She comes face to face with the ugly truth of her unacceptability when Suryakanth sends her into the adjoining bathroom when his wife turns up unexpectedly and he goes right into her arms and takes her to bed while Silk watches through the keyhole.
The reality of the day is incompatible with the ugly, dark secrets of the night couldn't be a truth beyond her grasp, given her instinctive understanding of the true nature of men in contrast with their whitewashed, sanitized day-lives. Therefore, her shock and angry response to her own situation vis-a-vis the society looks a bit out of place. Yes, knowing is a lot different from experiencing, which does explain her state of mind, but it still delivers a blow to the roundness of her character. So, wherever the movie attempts to paint her in the shades of a 'victim of her circumstances' rather than a 'losing player of the game', it starts cutting into the fundamental advantage it secured right in the beginning - Silk's unabashed and very willing acceptance of the world of sleaze.

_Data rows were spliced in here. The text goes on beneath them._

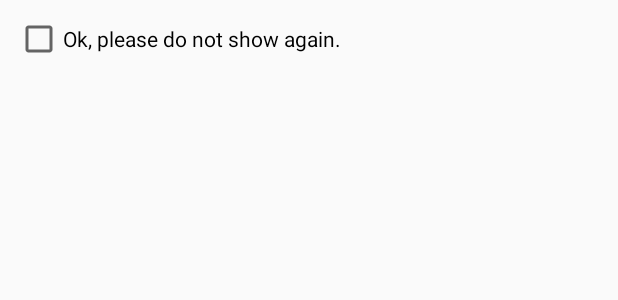
After one commit to boggogo/Quick_Shopping_List, an Android app: the layout checkbox.xml on its own in the app's theme, with its tools: preview values and no code run, on a phone screen of 412 x 824 dp. The commit adds this screen. Shown: the top 300 px of the screen. Run offline under Robolectric (Android 15) with nearby library versions, the phone set to English and light mode, and no system bars.

Commit message:
added alert message to tell the customer how to use the rearrange feature. Option to "never show again" is present, too

```diff
--- a/app/src/main/java/koemdzhiev/com/quickshoppinglist/adapters/GroceryItemsAdapter_Rearrange.java
+++ b/app/src/main/java/koemdzhiev/com/quickshoppinglist/adapters/GroceryItemsAdapter_Rearrange.java
@@ -70,7 +70,7 @@ public class GroceryItemsAdapter_Rearrange extends RecyclerView.Adapter<GroceryI
 
         @Override
         public void onClick(View view) {
-            Toast.makeText(mContext,"Press and hold on an item to rearrange!",Toast.LENGTH_LONG).show();
+            Toast.makeText(mContext,"To rearrange, long press on an item and drag!",Toast.LENGTH_SHORT).show();
         }
     }
 
--- a/app/src/main/java/koemdzhiev/com/quickshoppinglist/utils/Constants.java
+++ b/app/src/main/java/koemdzhiev/com/quickshoppinglist/utils/Constants.java
@@ -16,4 +16,6 @@ public class Constants {
     //other
     public static final String IS_VOICE_ENABLED = "is_voice_enabled";
     public static final String APP_NAME_KEY = "Easy_Shopping_Pal";
+
+    public static final String IF_SKIP_MESSAGE = "if_skip_message";
 }
--- /dev/null
+++ b/app/src/main/res/layout/checkbox.xml
@@ -0,0 +1,15 @@
+<?xml version="1.0" encoding="utf-8"?>
+<LinearLayout xmlns:android="http://schemas.android.com/apk/res/android"
+              android:id="@+id/layout_root"
+              android:layout_width="fill_parent"
+              android:layout_height="fill_parent"
+              android:orientation="horizontal"
+              android:padding="10dp" >
+    <CheckBox
+        xmlns:android="http://schemas.android.com/apk/res/android"
+        android:id="@+id/skip"
+        android:layout_width="wrap_content"
+        android:layout_height="wrap_content"
+        android:text="Ok, please do not show again." >
+    </CheckBox>
+</LinearLayout>
--- a/app/src/main/res/values/strings.xml
+++ b/app/src/main/res/values/strings.xml
@@ -52,7 +52,7 @@
     <string name="action_how_to_use">How to use</string>
     <string name="how_to_use">
         • To activate voice input simply turn the switch at the top of the screen to \"ON\"\n\n
-        • To rearrange shopping list items, press the tree line icon at the top of the menu bar and long press on the item that you want to rearrange and drag to the desired position\n\n
+        • To rearrange list items, simply long press on the item that you want to change the position to,drag it and release it to the desired position.\n\n
         • To create a reminder, go into a list that you want to create a reminder for and choose "Remind me" \n\n
         • Add shopping items or lists of items by pressing the plus button \n\n
         • Add shopping item quantity by pressing \"Add Quantity\" button when adding a shopping item \n\n
@@ -74,4 +74,8 @@
     <string name="title_activity_item_lists">ItemListsActivity</string>
     <string name="shopping_list_empty_text">No Shopping lists yet</string>
     <string name="action_reminder">Remind me</string>
+    <string name="dialog_message_rearrange_title">Rearranging list items</string>
+    <string name="dialog_message_rearrange_message">To rearrange list items, simply long press on the item that you want to change the position to,drag it and release it to the desired position.</string>
+    <string name="dialog_message_clear_all_title">Clear All</string>
+    <string name="dialog_message_clear_all_message">Are you sure that you want to remove all shopping items from the list?</string>
 </resources>
```
Also changed, not shown: app/src/main/java/koemdzhiev/com/quickshoppinglist/ui/MainActivity.java (+45 -24 lines).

However, what marginally saves the movie is that Silk doesn't die apologetic. She remains defiant, and the movie despite trying hard to not take a moral position does concede that the choices that one makes has a 'moral' side to it and the morality is enforced by the society irrespective of its contribution to the breeding of immorality. But this dichotomy is so well established and wide understood now that no re-packaging, howsoever thorough, hides its wrinkled skin.